__TASK TO COMPLETE__
Show every line from the data below that includes "shown".

──────── RECORDS FOR THIS TASK

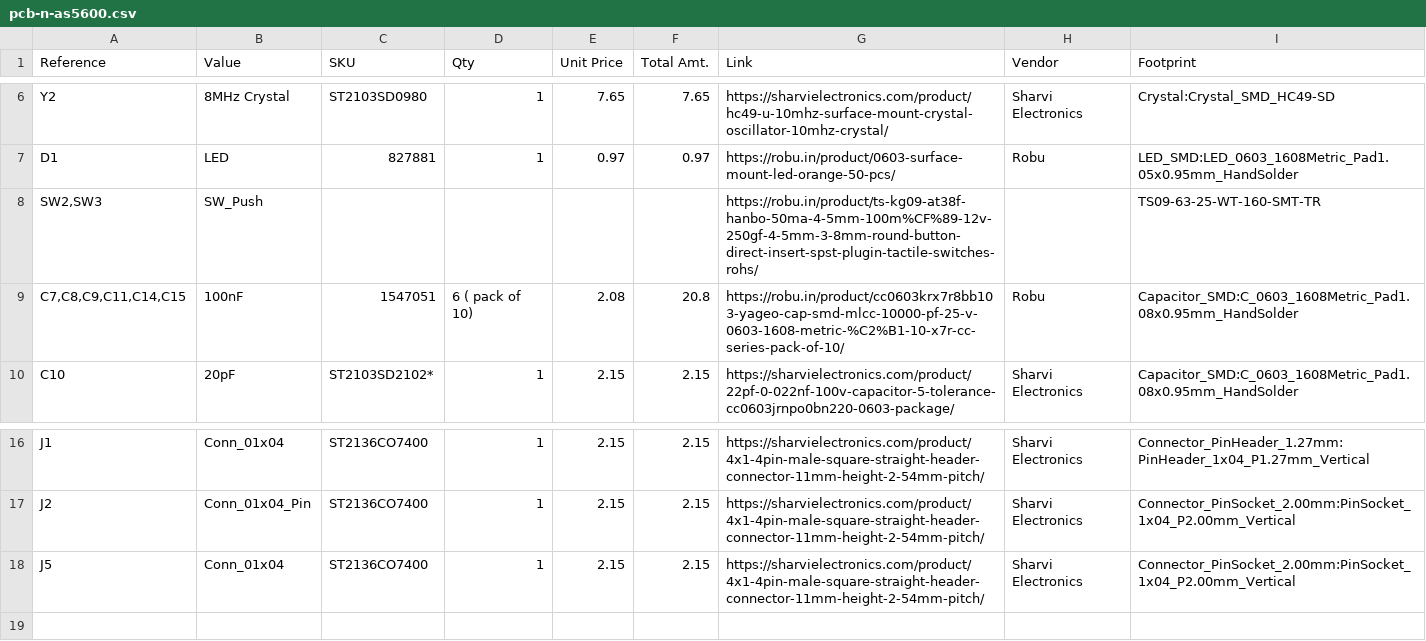
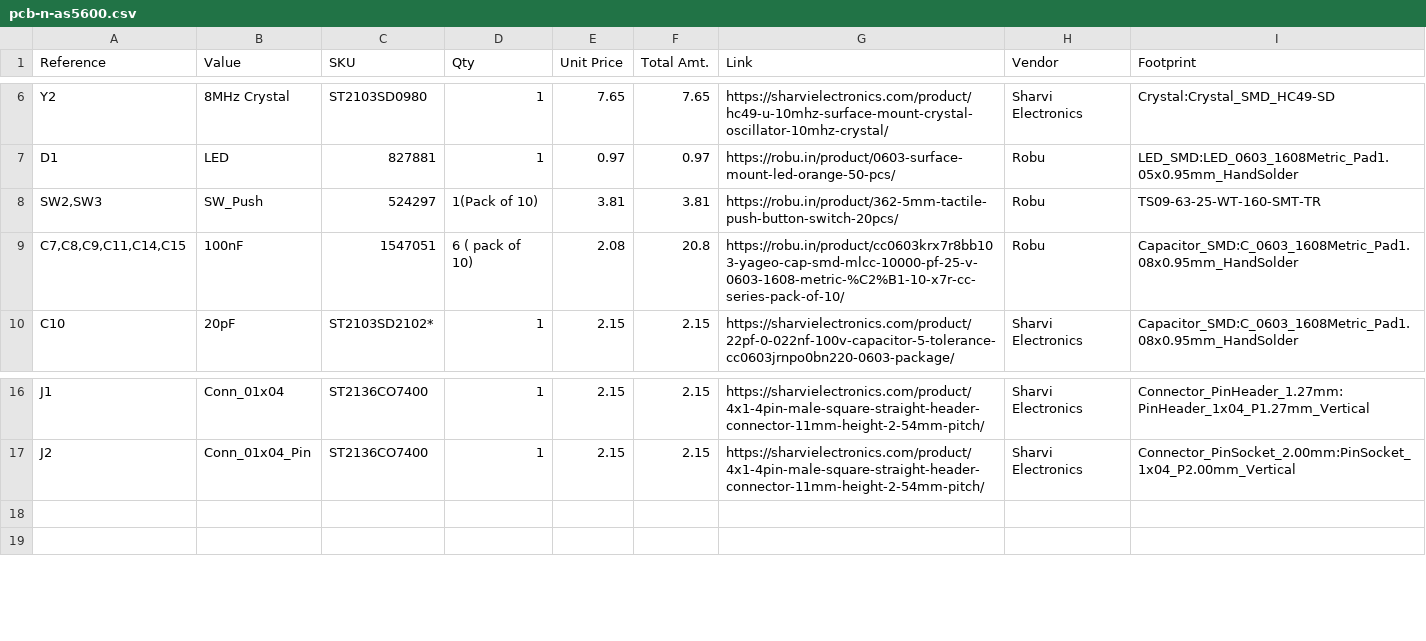
Before and after one commit to khuntiasmriti/pcb-n-as5600, a CSV file: pcb-n-as5600.csv, drawn as a sheet; only a part is shown, gaps mark what is left out; the diff names each change by its address in the sheet, - before the commit and + after, or states it on an @@ line.

Commit message:
changed switch and updated BOM

```diff
--- a/pcb-n-as5600.csv
+++ b/pcb-n-as5600.csv
-C8 (SKU): (empty)
+C8 (SKU): 524297
-D8 (Qty): (empty)
+D8 (Qty): 1(Pack of 10)
-E8 (Unit Price): (empty)
+E8 (Unit Price): 3.81
-F8 (Total Amt.): (empty)
+F8 (Total Amt.): 3.81
-G8 (Link): https://robu.in/product/ts-kg09-at38f-hanbo-50ma-4-5mm-100m%CF%89-12v-250gf-4-5mm-3-8mm-round-button-direct-insert-spst-plugin-tactile-switches-rohs/
+G8 (Link): https://robu.in/product/362-5mm-tactile-push-button-switch-20pcs/
-H8 (Vendor): (empty)
+H8 (Vendor): Robu
-row 18: J5 | Conn_01x04 | ST2136CO7400 | 1 | 2.15 | 2.15 | https://sharvielectronics.com/product/4x1-4pin-male-square-straight-header-connector-11mm-height-2-54mm-pitch/ | Sharvi Electronics | Connector_PinSocket_2.00mm:PinSocket_1x04_P2.00mm_Vertical
+row 18: (empty)
```
Also changed, not shown: 17 other files.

────────────────

__REPLY__
Before and after one commit to khuntiasmriti/pcb-n-as5600, a CSV file: pcb-n-as5600.csv, drawn as a sheet; only a part is shown, gaps mark what is left out; the diff names each change by its address in the sheet, - before the commit and + after, or states it on an @@ line.
Also changed, not shown: 17 other files.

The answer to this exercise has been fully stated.